Task goal: Set down every line of the data, unchanged and complete.

Change detection data:
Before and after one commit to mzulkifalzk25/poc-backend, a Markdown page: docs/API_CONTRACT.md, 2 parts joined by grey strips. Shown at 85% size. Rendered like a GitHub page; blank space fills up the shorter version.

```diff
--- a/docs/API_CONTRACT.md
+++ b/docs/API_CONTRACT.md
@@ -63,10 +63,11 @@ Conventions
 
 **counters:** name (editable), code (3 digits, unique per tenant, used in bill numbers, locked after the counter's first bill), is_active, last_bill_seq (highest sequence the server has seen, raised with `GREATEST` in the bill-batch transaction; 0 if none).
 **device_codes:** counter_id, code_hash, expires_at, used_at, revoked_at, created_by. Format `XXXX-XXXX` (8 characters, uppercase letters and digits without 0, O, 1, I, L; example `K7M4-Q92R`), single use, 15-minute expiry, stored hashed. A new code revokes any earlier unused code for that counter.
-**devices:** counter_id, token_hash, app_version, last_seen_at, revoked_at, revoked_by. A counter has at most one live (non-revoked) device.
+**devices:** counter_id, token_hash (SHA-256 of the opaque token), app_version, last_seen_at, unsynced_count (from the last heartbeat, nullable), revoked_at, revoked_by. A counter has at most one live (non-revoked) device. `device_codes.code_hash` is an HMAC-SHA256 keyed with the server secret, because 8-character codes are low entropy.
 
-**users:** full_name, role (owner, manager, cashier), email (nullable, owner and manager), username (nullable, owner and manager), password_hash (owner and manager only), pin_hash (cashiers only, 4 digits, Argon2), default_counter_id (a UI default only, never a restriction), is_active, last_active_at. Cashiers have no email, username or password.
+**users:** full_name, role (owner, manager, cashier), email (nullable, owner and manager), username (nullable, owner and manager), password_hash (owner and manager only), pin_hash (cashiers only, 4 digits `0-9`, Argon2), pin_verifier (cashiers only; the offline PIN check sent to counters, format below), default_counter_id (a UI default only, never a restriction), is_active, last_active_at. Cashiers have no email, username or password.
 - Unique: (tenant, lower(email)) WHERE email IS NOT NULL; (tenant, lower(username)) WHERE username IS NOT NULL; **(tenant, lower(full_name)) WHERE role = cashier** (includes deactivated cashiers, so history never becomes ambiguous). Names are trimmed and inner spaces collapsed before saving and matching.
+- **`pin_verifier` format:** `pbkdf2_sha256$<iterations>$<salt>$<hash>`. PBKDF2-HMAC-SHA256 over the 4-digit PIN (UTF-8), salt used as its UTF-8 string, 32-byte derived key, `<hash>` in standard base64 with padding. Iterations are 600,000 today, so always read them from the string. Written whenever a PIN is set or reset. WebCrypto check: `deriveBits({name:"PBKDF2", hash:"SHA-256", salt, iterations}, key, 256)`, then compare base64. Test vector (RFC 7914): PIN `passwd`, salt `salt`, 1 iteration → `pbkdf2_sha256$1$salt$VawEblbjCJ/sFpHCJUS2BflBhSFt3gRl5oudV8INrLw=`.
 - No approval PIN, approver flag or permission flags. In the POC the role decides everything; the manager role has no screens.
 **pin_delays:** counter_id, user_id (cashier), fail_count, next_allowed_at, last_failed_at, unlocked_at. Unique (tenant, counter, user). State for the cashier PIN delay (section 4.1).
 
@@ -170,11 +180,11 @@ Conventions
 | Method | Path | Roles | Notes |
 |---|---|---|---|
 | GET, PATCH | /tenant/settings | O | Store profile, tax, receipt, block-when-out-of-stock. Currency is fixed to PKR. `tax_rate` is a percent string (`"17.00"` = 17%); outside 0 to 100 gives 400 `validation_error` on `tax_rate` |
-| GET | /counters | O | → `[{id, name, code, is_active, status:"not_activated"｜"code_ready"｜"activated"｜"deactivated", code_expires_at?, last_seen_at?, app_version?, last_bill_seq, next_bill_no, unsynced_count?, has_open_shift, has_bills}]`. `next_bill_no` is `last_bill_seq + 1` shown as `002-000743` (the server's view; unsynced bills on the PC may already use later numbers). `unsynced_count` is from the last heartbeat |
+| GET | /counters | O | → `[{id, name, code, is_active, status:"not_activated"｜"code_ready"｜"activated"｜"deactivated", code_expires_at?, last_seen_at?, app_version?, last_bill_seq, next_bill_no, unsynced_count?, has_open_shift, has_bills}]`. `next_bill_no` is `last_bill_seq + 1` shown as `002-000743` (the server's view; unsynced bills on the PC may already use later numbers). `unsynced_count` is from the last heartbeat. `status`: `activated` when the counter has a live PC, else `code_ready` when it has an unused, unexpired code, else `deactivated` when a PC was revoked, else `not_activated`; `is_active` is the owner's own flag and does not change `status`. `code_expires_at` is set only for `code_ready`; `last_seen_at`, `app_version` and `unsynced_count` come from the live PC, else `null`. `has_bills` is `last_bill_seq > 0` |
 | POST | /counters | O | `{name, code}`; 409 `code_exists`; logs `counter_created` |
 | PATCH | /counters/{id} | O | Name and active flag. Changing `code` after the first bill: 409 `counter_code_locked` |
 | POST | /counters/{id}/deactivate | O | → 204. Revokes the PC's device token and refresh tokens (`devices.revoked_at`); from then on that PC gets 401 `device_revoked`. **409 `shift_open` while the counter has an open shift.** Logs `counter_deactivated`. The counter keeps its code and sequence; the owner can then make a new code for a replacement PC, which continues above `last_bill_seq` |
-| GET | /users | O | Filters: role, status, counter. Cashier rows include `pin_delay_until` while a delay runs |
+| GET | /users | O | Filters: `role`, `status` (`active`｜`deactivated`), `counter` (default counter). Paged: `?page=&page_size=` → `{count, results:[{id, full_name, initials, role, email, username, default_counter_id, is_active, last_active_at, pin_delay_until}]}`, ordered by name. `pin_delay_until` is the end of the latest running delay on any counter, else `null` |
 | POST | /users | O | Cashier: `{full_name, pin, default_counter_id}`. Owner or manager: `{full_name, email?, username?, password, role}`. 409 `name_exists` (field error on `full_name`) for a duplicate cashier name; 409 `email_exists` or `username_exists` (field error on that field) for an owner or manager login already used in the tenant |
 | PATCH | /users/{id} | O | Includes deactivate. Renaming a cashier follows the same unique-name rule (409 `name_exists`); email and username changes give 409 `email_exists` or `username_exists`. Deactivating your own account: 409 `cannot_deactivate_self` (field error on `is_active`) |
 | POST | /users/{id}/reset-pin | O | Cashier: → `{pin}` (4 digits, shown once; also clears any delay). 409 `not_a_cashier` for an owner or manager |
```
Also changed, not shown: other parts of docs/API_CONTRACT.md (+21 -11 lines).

Final answer:
Before and after one commit to mzulkifalzk25/poc-backend, a Markdown page: docs/API_CONTRACT.md, 2 parts joined by grey strips. Shown at 85% size. Rendered like a GitHub page; blank space fills up the shorter version.

```diff
--- a/docs/API_CONTRACT.md
+++ b/docs/API_CONTRACT.md
@@ -63,10 +63,11 @@ Conventions
 
 **counters:** name (editable), code (3 digits, unique per tenant, used in bill numbers, locked after the counter's first bill), is_active, last_bill_seq (highest sequence the server has seen, raised with `GREATEST` in the bill-batch transaction; 0 if none).
 **device_codes:** counter_id, code_hash, expires_at, used_at, revoked_at, created_by. Format `XXXX-XXXX` (8 characters, uppercase letters and digits without 0, O, 1, I, L; example `K7M4-Q92R`), single use, 15-minute expiry, stored hashed. A new code revokes any earlier unused code for that counter.
-**devices:** counter_id, token_hash, app_version, last_seen_at, revoked_at, revoked_by. A counter has at most one live (non-revoked) device.
+**devices:** counter_id, token_hash (SHA-256 of the opaque token), app_version, last_seen_at, unsynced_count (from the last heartbeat, nullable), revoked_at, revoked_by. A counter has at most one live (non-revoked) device. `device_codes.code_hash` is an HMAC-SHA256 keyed with the server secret, because 8-character codes are low entropy.
 
-**users:** full_name, role (owner, manager, cashier), email (nullable, owner and manager), username (nullable, owner and manager), password_hash (owner and manager only), pin_hash (cashiers only, 4 digits, Argon2), default_counter_id (a UI default only, never a restriction), is_active, last_active_at. Cashiers have no email, username or password.
+**users:** full_name, role (owner, manager, cashier), email (nullable, owner and manager), username (nullable, owner and manager), password_hash (owner and manager only), pin_hash (cashiers only, 4 digits `0-9`, Argon2), pin_verifier (cashiers only; the offline PIN check sent to counters, format below), default_counter_id (a UI default only, never a restriction), is_active, last_active_at. Cashiers have no email, username or password.
 - Unique: (tenant, lower(email)) WHERE email IS NOT NULL; (tenant, lower(username)) WHERE username IS NOT NULL; **(tenant, lower(full_name)) WHERE role = cashier** (includes deactivated cashiers, so history never becomes ambiguous). Names are trimmed and inner spaces collapsed before saving and matching.
+- **`pin_verifier` format:** `pbkdf2_sha256$<iterations>$<salt>$<hash>`. PBKDF2-HMAC-SHA256 over the 4-digit PIN (UTF-8), salt used as its UTF-8 string, 32-byte derived key, `<hash>` in standard base64 with padding. Iterations are 600,000 today, so always read them from the string. Written whenever a PIN is set or reset. WebCrypto check: `deriveBits({name:"PBKDF2", hash:"SHA-256", salt, iterations}, key, 256)`, then compare base64. Test vector (RFC 7914): PIN `passwd`, salt `salt`, 1 iteration → `pbkdf2_sha256$1$salt$VawEblbjCJ/sFpHCJUS2BflBhSFt3gRl5oudV8INrLw=`.
 - No approval PIN, approver flag or permission flags. In the POC the role decides everything; the manager role has no screens.
 **pin_delays:** counter_id, user_id (cashier), fail_count, next_allowed_at, last_failed_at, unlocked_at. Unique (tenant, counter, user). State for the cashier PIN delay (section 4.1).
 
@@ -170,11 +180,11 @@ Conventions
 | Method | Path | Roles | Notes |
 |---|---|---|---|
 | GET, PATCH | /tenant/settings | O | Store profile, tax, receipt, block-when-out-of-stock. Currency is fixed to PKR. `tax_rate` is a percent string (`"17.00"` = 17%); outside 0 to 100 gives 400 `validation_error` on `tax_rate` |
-| GET | /counters | O | → `[{id, name, code, is_active, status:"not_activated"｜"code_ready"｜"activated"｜"deactivated", code_expires_at?, last_seen_at?, app_version?, last_bill_seq, next_bill_no, unsynced_count?, has_open_shift, has_bills}]`. `next_bill_no` is `last_bill_seq + 1` shown as `002-000743` (the server's view; unsynced bills on the PC may already use later numbers). `unsynced_count` is from the last heartbeat |
+| GET | /counters | O | → `[{id, name, code, is_active, status:"not_activated"｜"code_ready"｜"activated"｜"deactivated", code_expires_at?, last_seen_at?, app_version?, last_bill_seq, next_bill_no, unsynced_count?, has_open_shift, has_bills}]`. `next_bill_no` is `last_bill_seq + 1` shown as `002-000743` (the server's view; unsynced bills on the PC may already use later numbers). `unsynced_count` is from the last heartbeat. `status`: `activated` when the counter has a live PC, else `code_ready` when it has an unused, unexpired code, else `deactivated` when a PC was revoked, else `not_activated`; `is_active` is the owner's own flag and does not change `status`. `code_expires_at` is set only for `code_ready`; `last_seen_at`, `app_version` and `unsynced_count` come from the live PC, else `null`. `has_bills` is `last_bill_seq > 0` |
 | POST | /counters | O | `{name, code}`; 409 `code_exists`; logs `counter_created` |
 | PATCH | /counters/{id} | O | Name and active flag. Changing `code` after the first bill: 409 `counter_code_locked` |
 | POST | /counters/{id}/deactivate | O | → 204. Revokes the PC's device token and refresh tokens (`devices.revoked_at`); from then on that PC gets 401 `device_revoked`. **409 `shift_open` while the counter has an open shift.** Logs `counter_deactivated`. The counter keeps its code and sequence; the owner can then make a new code for a replacement PC, which continues above `last_bill_seq` |
-| GET | /users | O | Filters: role, status, counter. Cashier rows include `pin_delay_until` while a delay runs |
+| GET | /users | O | Filters: `role`, `status` (`active`｜`deactivated`), `counter` (default counter). Paged: `?page=&page_size=` → `{count, results:[{id, full_name, initials, role, email, username, default_counter_id, is_active, last_active_at, pin_delay_until}]}`, ordered by name. `pin_delay_until` is the end of the latest running delay on any counter, else `null` |
 | POST | /users | O | Cashier: `{full_name, pin, default_counter_id}`. Owner or manager: `{full_name, email?, username?, password, role}`. 409 `name_exists` (field error on `full_name`) for a duplicate cashier name; 409 `email_exists` or `username_exists` (field error on that field) for an owner or manager login already used in the tenant |
 | PATCH | /users/{id} | O | Includes deactivate. Renaming a cashier follows the same unique-name rule (409 `name_exists`); email and username changes give 409 `email_exists` or `username_exists`. Deactivating your own account: 409 `cannot_deactivate_self` (field error on `is_active`) |
 | POST | /users/{id}/reset-pin | O | Cashier: → `{pin}` (4 digits, shown once; also clears any delay). 409 `not_a_cashier` for an owner or manager |
```
Also changed, not shown: other parts of docs/API_CONTRACT.md (+21 -11 lines).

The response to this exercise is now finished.